- [Directions] Check each line of the data, and copy those where "length" appears.

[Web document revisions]
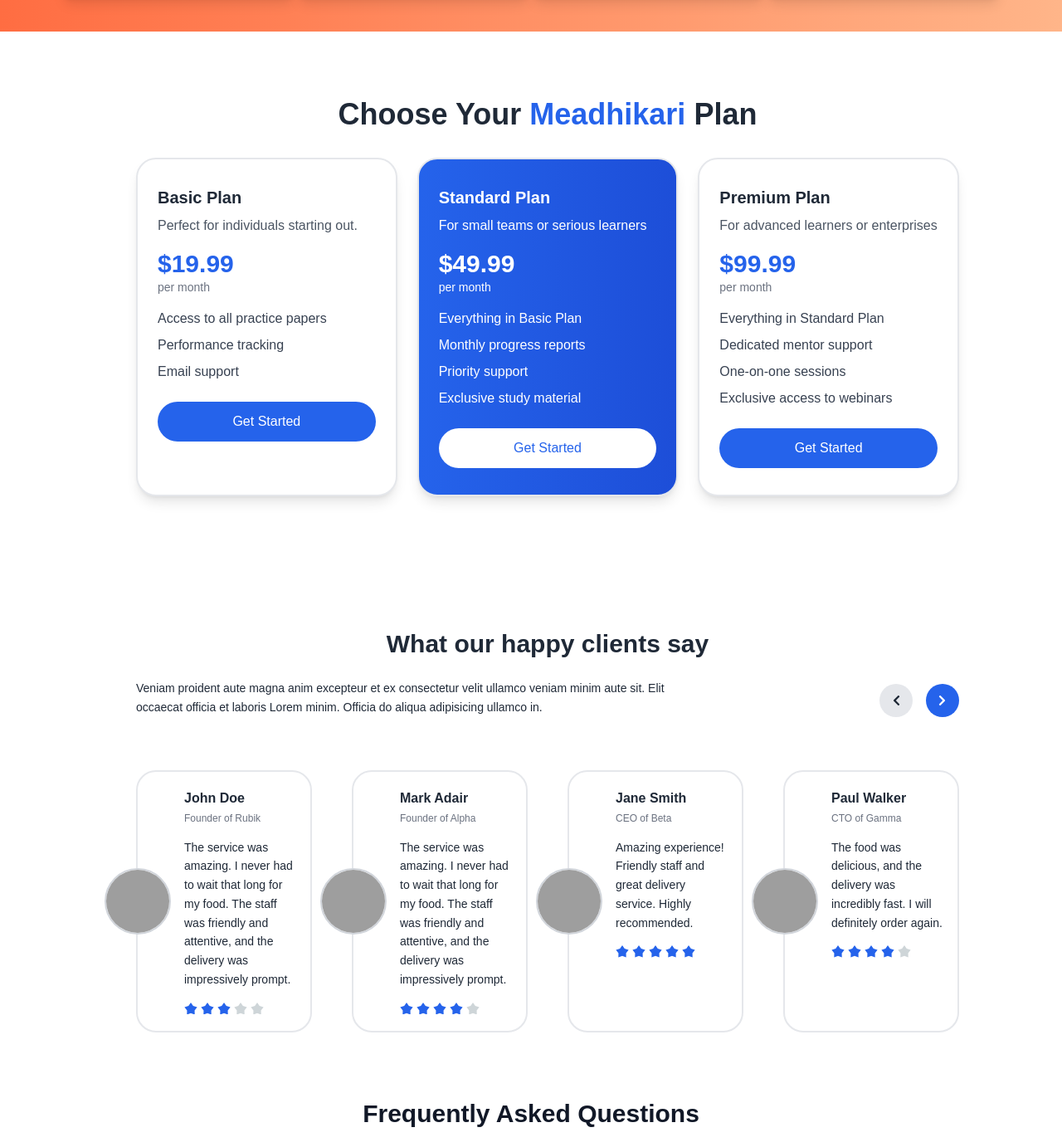
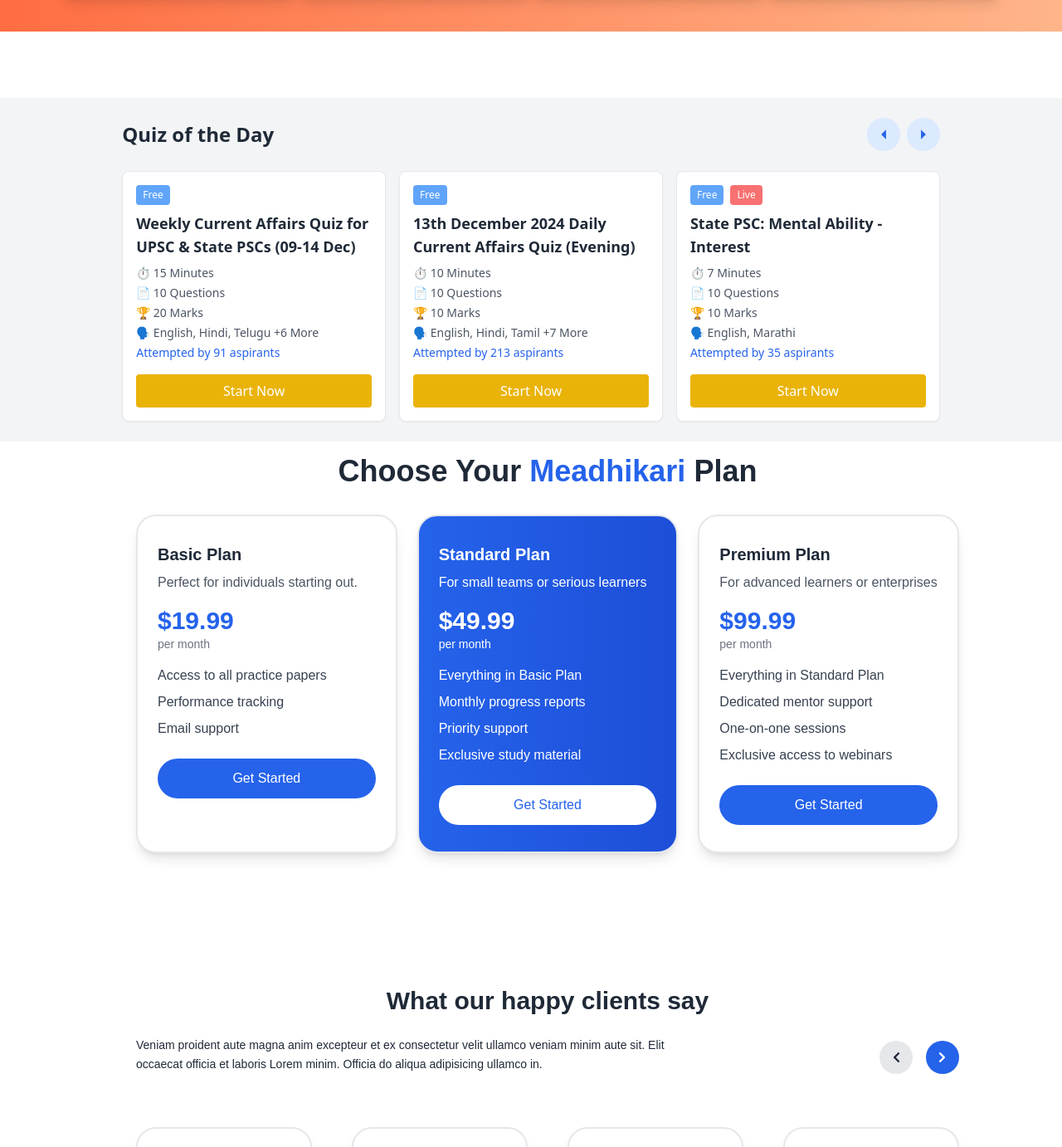
Before and after one commit to sumitchavan8070/meadhikari_web, a Next.js app: page / in a window 1280 px wide. Shown: the part 1060-2442 px from the top of the page at 83% size. Built offline with nearby package versions, Linux system fonts and the light colour scheme; grey boxes are pictures that could not be loaded.

Commit message:
header
header

```diff
--- a/app/page.js
+++ b/app/page.js
@@ -13,6 +13,7 @@
 import Stats from "@/components/Stats";
 import Support from "@/components/support";
 import Testimonials from "@/components/Testimonials";
+import TestSeries from "@/components/TestSeries";
 
 export default function Home() {
   return (
@@ -27,6 +28,7 @@
       {/* <Help /> */}
       {/* <Support /> */}
       {/* <Company /> */}
+      <TestSeries />
       <Pricing />
       <Testimonials />
       <FAQ />
--- a/components/Headercopy.js
+++ b/components/Headercopy.js
@@ -29,15 +29,15 @@
       <header
         className={`fixed top-0 left-0 w-full z-50 transition-all duration-300 backdrop-blur-md ${
           isScrolled
-            ? "bg-white/80 shadow-md text-gray-900"
-            : "bg-white/40 text-white"
+            ? "bg-blue/80 shadow-md text-gray-900"
+            : "bg-blue/40 text-white"
         }`}
       >
         <div className="flex items-center justify-between px-4 sm:px-10 py-4 min-h-[70px]">
           {/* Logo */}
           <a href="/">
             <Image
-              src="/images/example.png"
+              src="/images/logo.png"
               alt="Example Image"
               width={120}
               height={50}
--- /dev/null
+++ b/components/TestSeries.js
@@ -0,0 +1,166 @@
+import React, { useState } from "react";
+
+const quizData = [
+  {
+    title: "Weekly Current Affairs Quiz for UPSC & State PSCs (09-14 Dec)",
+    time: "15 Minutes",
+    questions: "10 Questions",
+    marks: "20 Marks",
+    languages: "English, Hindi, Telugu +6 More",
+    attempted: "91 aspirants",
+    buttonText: "Start Now",
+    free: true,
+  },
+  {
+    title: "13th December 2024 Daily Current Affairs Quiz (Evening)",
+    time: "10 Minutes",
+    questions: "10 Questions",
+    marks: "10 Marks",
+    languages: "English, Hindi, Tamil +7 More",
+    attempted: "213 aspirants",
+    buttonText: "Start Now",
+    free: true,
+  },
+  {
+    title: "State PSC: Mental Ability - Interest",
+    time: "7 Minutes",
+    questions: "10 Questions",
+    marks: "10 Marks",
+    languages: "English, Marathi",
+    attempted: "35 aspirants",
+    buttonText: "Start Now",
+    free: true,
+    live: true,
+  },
+  {
+    title: "State PSC: Maharashtra GK - Minerals & Resources",
+    time: "6 Minutes",
+    questions: "10 Questions",
+    marks: "10 Marks",
+    languages: "English, Marathi",
+    attempted: "34 aspirants",
+    buttonText: "Start Now",
+    free: true,
+    live: true,
+  },
+  {
+    title: "13th Dec 2024 Daily Quiz for UPSC & State PSCs",
+    time: "8 Minutes",
+    questions: "10 Questions",
+    marks: "10 Marks",
+    languages: "English, Hindi",
+    attempted: "180 aspirants",
+    buttonText: "Start Now",
+    free: true,
+  },
+];
+
+const QuizCard = ({
+  title,
+  time,
+  questions,
+  marks,
+  languages,
+  attempted,
+  buttonText,
+  free,
+  live,
+}) => (
+  <div className="border rounded-lg shadow-sm p-4 flex flex-col justify-between bg-white">
+    <div>
+      {/* Free and Live Tags */}
+      <div className="flex space-x-2 mb-2">
+        {free && (
+          <span className="bg-blue-400 text-white px-2 py-1 text-xs rounded">
+            Free
+          </span>
+        )}
+        {live && (
+          <span className="bg-red-400 text-white px-2 py-1 text-xs rounded">
+            Live
+          </span>
+        )}
+      </div>
+      {/* Title */}
+      <h3 className="font-semibold text-gray-800 text-lg mb-2">{title}</h3>
+      {/* Info */}
+      <div className="text-gray-600 text-sm space-y-1">
+        <p>⏱ {time}</p>
+        <p>📄 {questions}</p>
+        <p>🏆 {marks}</p>
+        <p>🗣 {languages}</p>
+        <p className="text-blue-600 font-medium">{`Attempted by ${attempted}`}</p>
+      </div>
+    </div>
+    {/* Action Button */}
+    <button className="mt-4 bg-yellow-500 text-white font-medium px-4 py-2 rounded hover:bg-yellow-600">
+      {buttonText}
+    </button>
+  </div>
+);
+
+const TestSeries = () => {
+  const [currentIndex, setCurrentIndex] = useState(0);
+
+  const handlePrev = () => {
+    setCurrentIndex((prev) => (prev - 1 + quizData.length) % quizData.length);
+  };
+
+  const handleNext = () => {
+    setCurrentIndex((prev) => (prev + 1) % quizData.length);
+  };
+
+  // Dynamically show 3 cards with circular scrolling
+  const visibleQuizzes = [
+    ...quizData.slice(currentIndex),
+    ...quizData.slice(0, 3 - (quizData.length - currentIndex)),
+  ].slice(0, 3);
+
+  return (
+    <div className="p-6 font-sans bg-gray-100 flex justify-center">
+      <div className="w-full max-w-screen-xl" style={{ width: "80%" }}>
+        {/* Header Section */}
+        <div className="flex justify-between items-center mb-6">
+          <h2 className="text-2xl font-bold text-gray-800">Quiz of the Day</h2>
+          <div className="flex space-x-2">
+            <button
+              onClick={handlePrev}
+              className="w-10 h-10 flex items-center justify-center bg-blue-100 rounded-full hover:bg-blue-200"
+            >
+              <svg
+                xmlns="http://www.w3.org/2000/svg"
+                className="w-5 h-5 text-blue-600"
+                fill="currentColor"
+                viewBox="0 0 24 24"
+              >
+                <path d="M15.5 19l-7-7 7-7"></path>
+              </svg>
+            </button>
+            <button
+              onClick={handleNext}
+              className="w-10 h-10 flex items-center justify-center bg-blue-100 rounded-full hover:bg-blue-200"
+            >
+              <svg
+                xmlns="http://www.w3.org/2000/svg"
+                className="w-5 h-5 text-blue-600"
+                fill="currentColor"
+                viewBox="0 0 24 24"
+              >
+                <path d="M8.5 5l7 7-7 7"></path>
+              </svg>
+            </button>
+          </div>
+        </div>
+
+        {/* Cards */}
+        <div className="grid grid-cols-1 gap-4 sm:grid-cols-2 lg:grid-cols-3">
+          {visibleQuizzes.map((quiz, index) => (
+            <QuizCard key={index} {...quiz} />
+          ))}
+        </div>
+      </div>
+    </div>
+  );
+};
+
+export default TestSeries;
--- a/components/Testimonials.js
+++ b/components/Testimonials.js
@@ -41,7 +41,6 @@
       "Friendly service and prompt delivery! Totally satisfied with the experience.",
     rating: 5,
   },
-
   {
     image: "https://readymadeui.com/team-5.webp",
     name: "Mark Adair",
@@ -73,17 +72,11 @@
     setCurrentIndex((prev) => (prev + 1) % testimonialsData.length);
   };
 
-  const visibleTestimonials = testimonialsData.slice(
-    currentIndex,
-    currentIndex + 4
-  );
-
-  // Handle wrapping for the last few items
-  if (visibleTestimonials.length < 3) {
-    visibleTestimonials.push(
-      ...testimonialsData.slice(0, 3 - visibleTestimonials.length)
-    );
-  }
+  // Ensure 4 cards are always shown, even when we're near the end of the list
+  const visibleTestimonials = [
+    ...testimonialsData.slice(currentIndex),
+    ...testimonialsData.slice(0, 4 - (testimonialsData.length - currentIndex)),
+  ].slice(0, 4);
 
   return (
     <div className="pl-10 font-[sans-serif] mt-4 mb-20">
@@ -101,8 +94,9 @@
           </div>
 
           <div className="flex space-x-4 items-end justify-end">
-            <div
-              className="bg-gray-200 w-10 h-10 grid items-center justify-center rounded-full rotate-90 shrink-0 cursor-pointer"
+            <button
+              aria-label="Previous testimonial"
+              className="bg-gray-200 w-10 h-10 grid items-center justify-center rounded-full rotate-90 shrink-0 cursor-pointer transition-transform duration-300 transform hover:scale-110"
               onClick={handlePrev}
             >
               <svg
@@ -116,14 +110,15 @@
                   clipRule="evenodd"
                 />
               </svg>
-            </div>
-            <div
-              className="bg-blue-600 w-10 h-10 grid items-center justify-center rounded-full -rotate-90 shrink-0 cursor-pointer"
+            </button>
+            <button
+              aria-label="Next testimonial"
+              className="bg-blue-600 w-10 h-10 grid items-center justify-center rounded-full -rotate-90 shrink-0 cursor-pointer transition-transform duration-300 transform hover:scale-110"
               onClick={handleNext}
             >
               <svg
                 xmlns="http://www.w3.org/2000/svg"
-                className="w-3 fill-[#fff] inline"
+                className="w-3 fill-white inline"
                 viewBox="0 0 24 24"
               >
                 <path
@@ -132,15 +127,16 @@
                   clipRule="evenodd"
                 />
               </svg>
-            </div>
+            </button>
           </div>
         </div>
 
         <div className="grid lg:grid-cols-4 lg:gap-12 gap-6 mt-16">
-          {visibleTestimonials.map((testimonial, index) => (
+          {visibleTestimonials.length > 0 ? (
+            visibleTestimonials.map((testimonial, index) => (
               <div
                 key={index}
-              className="max-w-[360px] h-auto py-5 pl-14 pr-4 bg-white border-2 rounded-3xl relative"
+                className="max-w-[360px] h-auto py-5 pl-14 pr-4 bg-white border-2 rounded-3xl relative shadow-lg transition-transform duration-300 transform hover:scale-105"
               >
                 <img
                   src={testimonial.image}
@@ -181,7 +177,12 @@
                   ))}
                 </div>
               </div>
-          ))}
+            ))
+          ) : (
+            <div className="col-span-4 text-center text-gray-500">
+              No testimonials available.
+            </div>
+          )}
         </div>
       </div>
     </div>
```
Lines whose indentation alone changed are shown as unchanged.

- [Answer to this task]
+    setCurrentIndex((prev) => (prev - 1 + quizData.length) % quizData.length);
+    setCurrentIndex((prev) => (prev + 1) % quizData.length);
+    ...quizData.slice(0, 3 - (quizData.length - currentIndex)),
     setCurrentIndex((prev) => (prev + 1) % testimonialsData.length);
-  if (visibleTestimonials.length < 3) {
-      ...testimonialsData.slice(0, 3 - visibleTestimonials.length)
+    ...testimonialsData.slice(0, 4 - (testimonialsData.length - currentIndex)),
+          {visibleTestimonials.length > 0 ? (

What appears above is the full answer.